Most people think of ice when they think of the dangers of winter. While our office receives emergency calls due to slips and falls from the ice all winter long, we see even more foot problems that become symptomatic from walking on snow!
While walking the uneven surface of snow laden sidewalks, drives and alleys, many existing problems worsen. Many people feel that they are more protected wearing snow boots but in reality snow boots give a false sense of security because most snow boots don’t provide any ankle stability. And the continued fashion of Uggs and similar boots cause people with all foot types to have problems in the winter!
If you find yourself feeling unstable while walking on the uneven snowy surfaces or have pain on the outside of the foot just below the ankle bone, you may be experiencing an inflammatory problem called Sinus Tarsi Syndrome (STS). STS is very common in people with more flexible feet and is often misdiagnosed as an ankle sprain. If you have fallen or sprained an ankle and the emergency room treatment or that provided by your primary doctor doesn’t seem to help, it is very possible you have STS. STS can be caused by an injury but just as frequently can be caused by a foot that has excessive motion. Flexible flat feet are feet that lose their arch height when you bear weigh. STS is probably one of the most common misdiagnosed causes of pain to the foot or ankle because the joint involved, the sinus tarsi, is very close to the ankle and it is often confused by a doctor who does not specialize in the foot and ankle.
To diagnose STS, the joint is isolated and injected with local anesthesia to confirm that at the pain is coming fro that joint. Since treatment for STS consists of injections of cortisone into the sinus tarsi, it is added to the initial diagnostic injection. STS, in its early form, is an inflammatory problem and responds quite well to one or a few of cortisone shots. Treatment also consists of controlling the flexible foot type and the excess motion by using custom orthotics or the placement of a stent within the sinus tarsi to block the excessive motion.
However, as time goes on and the problem is ignored, the tissue within the joint becomes thickened and almost like scar tissue and may not respond as well to the injections. If the injections fail to help, we will often order an MRI to confirm the diagnosis and to evaluate the tissue within the joint. Surgery, either arthroscopic cleaning of the joint or opening the joint to clean out the thickened tissue. The surgery is not very invasive and allows return to work and activities quickly.
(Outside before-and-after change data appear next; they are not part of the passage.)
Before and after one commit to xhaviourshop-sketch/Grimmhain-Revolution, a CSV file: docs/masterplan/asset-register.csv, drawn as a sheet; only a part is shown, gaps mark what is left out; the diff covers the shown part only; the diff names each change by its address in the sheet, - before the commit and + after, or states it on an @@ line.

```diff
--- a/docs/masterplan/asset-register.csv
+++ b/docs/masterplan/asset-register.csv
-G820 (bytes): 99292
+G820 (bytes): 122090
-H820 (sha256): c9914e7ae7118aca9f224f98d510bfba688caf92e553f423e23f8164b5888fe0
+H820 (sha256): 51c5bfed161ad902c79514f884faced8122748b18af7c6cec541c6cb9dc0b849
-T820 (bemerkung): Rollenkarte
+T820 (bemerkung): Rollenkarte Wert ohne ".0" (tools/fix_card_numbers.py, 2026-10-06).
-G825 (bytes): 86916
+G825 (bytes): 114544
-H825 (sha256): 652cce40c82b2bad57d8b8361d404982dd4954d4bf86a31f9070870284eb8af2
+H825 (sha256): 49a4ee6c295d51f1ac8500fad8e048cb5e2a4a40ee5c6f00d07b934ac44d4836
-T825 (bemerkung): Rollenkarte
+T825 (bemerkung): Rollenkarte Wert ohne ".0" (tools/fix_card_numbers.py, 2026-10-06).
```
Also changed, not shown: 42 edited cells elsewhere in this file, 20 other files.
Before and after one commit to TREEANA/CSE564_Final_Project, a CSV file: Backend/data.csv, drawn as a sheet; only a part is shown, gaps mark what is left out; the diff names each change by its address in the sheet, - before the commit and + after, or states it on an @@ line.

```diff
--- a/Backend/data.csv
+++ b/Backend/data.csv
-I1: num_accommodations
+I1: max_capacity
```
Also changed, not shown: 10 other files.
Like many foot problems, the key is to treating the problem early before the problem becomes chronic. Remember – foot pain is never normal!!